Oct 9 (Reuters) - The Pimco Total Return Fund, the world's largest bond fund whose long-time manager Bill Gross stunningly departed on Sept. 26, ended September with a slight reduction in U.S. government-related holdings and an increase in emerging markets investments.

The Pimco Total Return Fund had exposure of 38 percent in U.S. government-related securities in September, down from 41 percent in August, according to the Newport Beach, Calif.-based firm's website late Thursday.

The U.S. government category may include nominal and inflation-protected Treasuries, Treasury futures and options, agencies, FDIC-guaranteed and government-guaranteed corporate securities, and interest rate swaps.

The fund's exposure in Emerging Markets increased to 10 percent of its assets in September, up from 9 percent in August, according to Pimco's website, which featured the fund's new management team - Scott Mather, Mark Kiesel and Mihir Worah.

The Pimco Total Return Fund, with $201.6 billion in assets, left its exposure in mortgages and U.S. credit unchanged at 20 percent and 13 percent in September from the previous month.

Since Gross's departure, Pimco has seen heavy outflows, with $23.5 billion leaving the flagship Total Return Fund in September alone.

Gross, one of the bond market's most renowned investors, quit Pacific Investment Management Co for distant rival Janus on Sept. 26. According to two sources familiar with the matter, he was expected to be fired the next day from the firm he helped launch more than four decades ago and built into a $2 trillion investment powerhouse.

The Pimco Total Return Fund also held 53 percent of the portfolio in cash equivalents, which include securities with a duration of less than one year, uninvested cash, interest receivables, net unsettled trades and broker money.

But that was being counterbalanced by a negative 51 percent exposure in derivatives, which include offsets associated with investments in futures, swaps and other derivatives.
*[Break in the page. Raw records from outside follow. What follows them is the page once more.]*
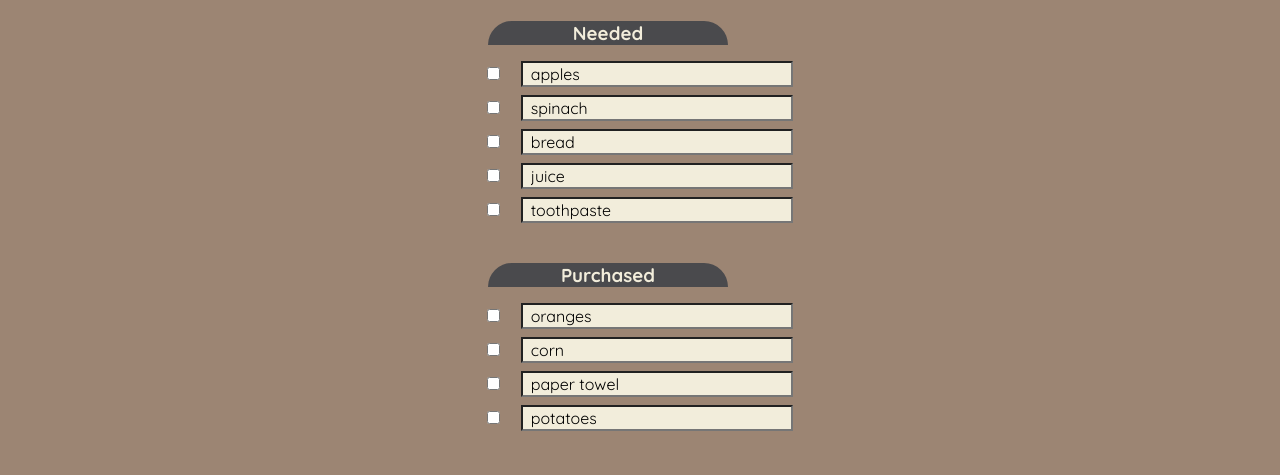
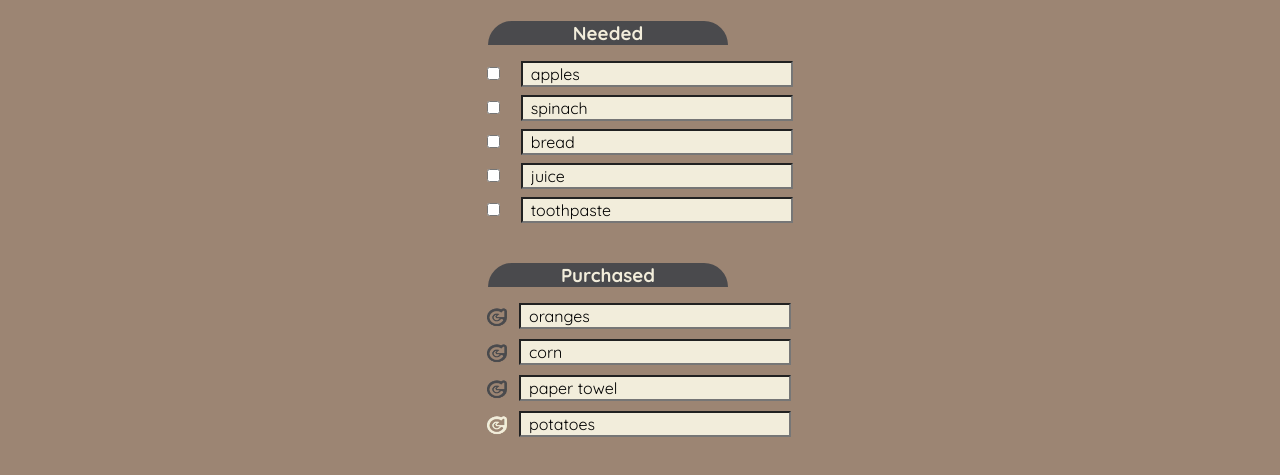
Before and after one commit to michael4reynolds/shopping-list-app, a plain HTML site: page index.html in a window 1280 px wide. Shown: the part 115-590 px from the top of the page. Drawn offline with nearby package versions, Linux system fonts and the light colour scheme.

Commit message:
change icons for purchased section

```diff
--- a/css/styles.css
+++ b/css/styles.css
@@ -102,13 +102,24 @@ form input {
 }
 
 .itemrow input {
-    background-color: #F2EDDB;
     padding-left: .5em;
 }
 
 .itemrow .item {
+    background-color: #F2EDDB;
     margin-left: 1em;
     width: 14em;
+}
+
+.purchased .item {
+    margin-left: .45em;
+}
+
+.itemrow input[type=image] {
+    width: 1.75em;
+    height: 1.75em;
+    margin-left: -.6em;
+    vertical-align: top;
 }
 
 @media screen and (min-width: 400px) {
--- a/index.html
+++ b/index.html
@@ -26,6 +26,7 @@
     <form>
       <input id="newitem" type="text" name="item" placeholder="Add an item you need">
     </form>
+    <div class="needed">
       <div class="label">
         <h3>Needed</h3>
       </div>
@@ -51,28 +52,31 @@
           <input type="text" name="item1b" value="toothpaste" class="item">
         </li>
       </ul>
+    </div>
+    <div class="purchased">
       <div class="label">
         <h3>Purchased</h3>
       </div>
       <ul>
         <li class="itemrow">
-        <input type="checkbox" name="item1a">
+          <input type="image" src="images/refresh.png" alt="Buy again">
           <input type="text" name="item1b" value="oranges" class="item">
         </li>
         <li class="itemrow">
-        <input type="checkbox" name="item1a">
+          <input type="image" src="images/refresh.png" alt="Buy again">
           <input type="text" name="item1b" value="corn" class="item">
         </li>
         <li class="itemrow">
-        <input type="checkbox" name="item1a">
+          <input type="image" src="images/refresh.png" alt="Buy again">
           <input type="text" name="item1b" value="paper towel" class="item">
         </li>
         <li class="itemrow">
-        <input type="checkbox" name="item1a">
+          <input type="image" src="images/refresh2.png" alt="Buy again">
           <input type="text" name="item1b" value="potatoes" class="item">
         </li>
       </ul>
     </div>
+  </div>
 </body>
 
 </html>
```
Also changed, not shown: images/refresh.png (added), images/refresh2.png (added). Lines whose indentation alone changed are shown as unchanged.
Such offsets may be taken at the notional value of the derivative position, which in certain instances may exceed the actual amount owed on such position, Pimco added.